The ladies appointed by the First Baptist Church to the original Home for the Friendless Board of Managers in 1866 were Mrs. Eliza Cunkle and Mrs. Christian Frazer.

Further Historical Retrospection

First Baptist founders first met in the Unitarian Church on Locust Street that would later become the Methodist Church in 1837. The first baptism took place there on July 4, 1830. A year later in 1831, the Church that was organized as the First Baptist Mission Church of Harrisburg erected a building on Front Street between Walnut and Pine Streets. This was the congregation’s first home.

Because of its growth in membership, the congregation vacated this building and started on a new one in 1854 on the southeast corner of N. Second and Pine Streets. Designed by Philadelphia architects Joseph C. Hoxie (who also designed Market Square Presbyterian Church) and Norris G. Starkweather, the building was under roof by 1858 but not completed until 1865.

First Baptist Church

Library of Congress, c. 1855

A rendering of this new church appeared on an 1855 map entitled “View of Harrisburg Penn” by J.T. Williams, showed a tremendous steeple and spire on the structure. It appeared this was inspirational in approach because there has been no indication that a spire was ever erected.

While not containing a steeple or spire, the church was nonetheless an important architectural landmark for the period especially as it was highlighted by a prominent Greek Revival-styled portico with Ionic-capped columns and a generous collection of stained-glass windows.

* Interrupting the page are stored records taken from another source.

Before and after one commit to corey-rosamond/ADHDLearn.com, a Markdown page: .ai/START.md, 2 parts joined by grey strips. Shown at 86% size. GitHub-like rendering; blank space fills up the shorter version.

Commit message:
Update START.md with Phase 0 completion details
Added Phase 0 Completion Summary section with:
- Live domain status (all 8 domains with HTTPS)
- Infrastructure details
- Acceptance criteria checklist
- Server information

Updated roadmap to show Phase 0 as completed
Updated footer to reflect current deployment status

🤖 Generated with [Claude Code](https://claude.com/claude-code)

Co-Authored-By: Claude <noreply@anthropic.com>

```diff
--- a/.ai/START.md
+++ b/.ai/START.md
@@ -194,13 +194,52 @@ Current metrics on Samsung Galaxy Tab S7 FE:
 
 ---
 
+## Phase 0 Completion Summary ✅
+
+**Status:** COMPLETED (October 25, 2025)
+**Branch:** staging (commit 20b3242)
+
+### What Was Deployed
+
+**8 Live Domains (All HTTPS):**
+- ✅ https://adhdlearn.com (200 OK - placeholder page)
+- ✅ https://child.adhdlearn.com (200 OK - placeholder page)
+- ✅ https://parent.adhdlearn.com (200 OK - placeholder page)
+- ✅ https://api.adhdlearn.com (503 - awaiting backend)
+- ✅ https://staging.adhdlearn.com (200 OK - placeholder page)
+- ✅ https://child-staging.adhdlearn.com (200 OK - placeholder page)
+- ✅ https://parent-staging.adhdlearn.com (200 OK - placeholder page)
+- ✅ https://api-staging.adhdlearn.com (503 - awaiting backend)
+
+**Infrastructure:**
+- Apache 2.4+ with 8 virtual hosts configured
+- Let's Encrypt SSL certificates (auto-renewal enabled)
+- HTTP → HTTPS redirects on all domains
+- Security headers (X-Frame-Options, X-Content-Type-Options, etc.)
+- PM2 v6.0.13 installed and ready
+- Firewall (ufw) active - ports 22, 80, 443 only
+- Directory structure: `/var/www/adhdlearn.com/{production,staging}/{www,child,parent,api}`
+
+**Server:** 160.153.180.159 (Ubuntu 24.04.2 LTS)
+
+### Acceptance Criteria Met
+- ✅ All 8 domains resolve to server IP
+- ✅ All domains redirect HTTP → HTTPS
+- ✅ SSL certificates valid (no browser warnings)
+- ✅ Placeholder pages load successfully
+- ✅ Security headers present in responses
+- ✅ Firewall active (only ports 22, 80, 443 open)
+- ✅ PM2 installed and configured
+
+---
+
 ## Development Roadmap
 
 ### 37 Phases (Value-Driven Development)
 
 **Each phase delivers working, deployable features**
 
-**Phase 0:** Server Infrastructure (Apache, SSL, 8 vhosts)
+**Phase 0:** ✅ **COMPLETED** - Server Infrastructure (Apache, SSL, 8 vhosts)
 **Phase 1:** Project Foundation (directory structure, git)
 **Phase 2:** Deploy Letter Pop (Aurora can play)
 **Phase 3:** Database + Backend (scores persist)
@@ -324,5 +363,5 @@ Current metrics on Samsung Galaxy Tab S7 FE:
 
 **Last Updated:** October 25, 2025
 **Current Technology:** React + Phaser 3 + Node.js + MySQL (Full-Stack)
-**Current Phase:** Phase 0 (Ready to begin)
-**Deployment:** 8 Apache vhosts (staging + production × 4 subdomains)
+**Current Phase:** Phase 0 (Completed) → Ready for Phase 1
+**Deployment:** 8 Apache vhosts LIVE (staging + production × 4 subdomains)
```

In the latter part of the 20th Century, the Second and Pine Street location became less convenient for a growing population of Baptist congregates. This resulted in the Church moving to the existing Market Street Baptist Church at Fifteenth and Market Streets on Allison Hill. Further, the property at Second and Pine had become more valuable over the years because of the increase in the expansion of the Central Business District. Accordingly, the church building was sold in the early 1970’s and was demolished by 1972 for the erection of a bank building.